*THE RECORDS:*
===

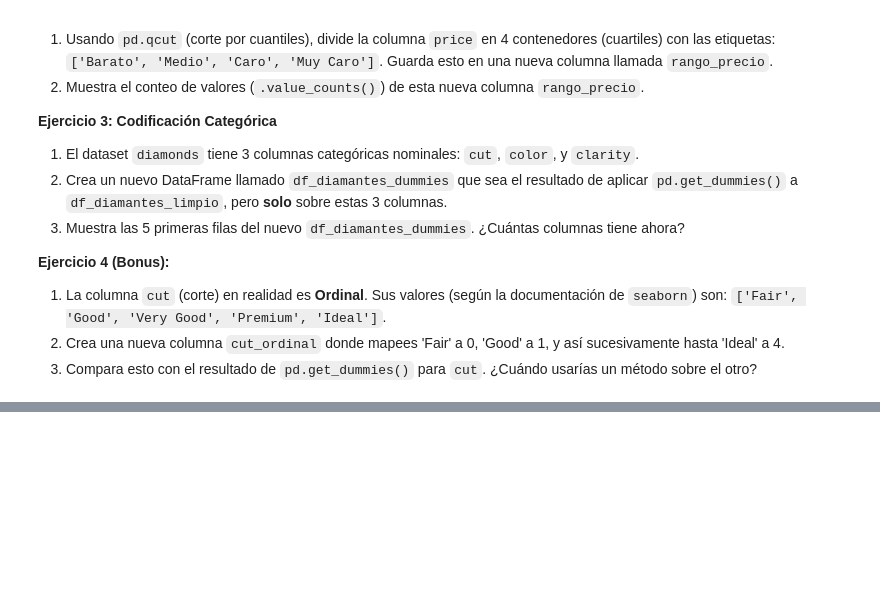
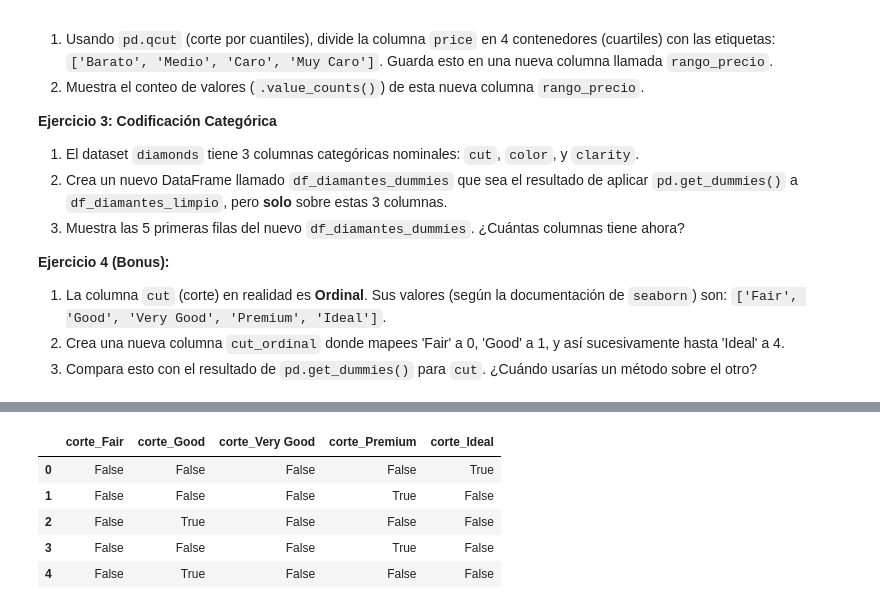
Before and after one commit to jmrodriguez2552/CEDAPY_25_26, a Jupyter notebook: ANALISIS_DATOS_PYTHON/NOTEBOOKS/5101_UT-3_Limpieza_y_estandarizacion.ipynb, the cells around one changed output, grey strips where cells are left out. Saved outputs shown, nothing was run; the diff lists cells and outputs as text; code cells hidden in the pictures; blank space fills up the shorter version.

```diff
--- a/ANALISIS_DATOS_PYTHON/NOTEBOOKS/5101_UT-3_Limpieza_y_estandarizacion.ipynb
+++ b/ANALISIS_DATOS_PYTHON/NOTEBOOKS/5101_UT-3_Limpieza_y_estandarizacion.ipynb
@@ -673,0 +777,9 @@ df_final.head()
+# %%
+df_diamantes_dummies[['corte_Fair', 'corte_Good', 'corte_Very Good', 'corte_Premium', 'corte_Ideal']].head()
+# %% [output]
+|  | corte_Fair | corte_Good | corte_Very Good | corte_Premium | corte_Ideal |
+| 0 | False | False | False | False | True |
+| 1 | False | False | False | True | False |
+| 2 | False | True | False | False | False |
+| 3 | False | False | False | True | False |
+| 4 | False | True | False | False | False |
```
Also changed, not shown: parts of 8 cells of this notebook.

===

I would like you to report every line in the listing above that contains "shown".

*EXERCISE ANSWER:*
Before and after one commit to jmrodriguez2552/CEDAPY_25_26, a Jupyter notebook: ANALISIS_DATOS_PYTHON/NOTEBOOKS/5101_UT-3_Limpieza_y_estandarizacion.ipynb, the cells around one changed output, grey strips where cells are left out. Saved outputs shown, nothing was run; the diff lists cells and outputs as text; code cells hidden in the pictures; blank space fills up the shorter version.
Also changed, not shown: parts of 8 cells of this notebook.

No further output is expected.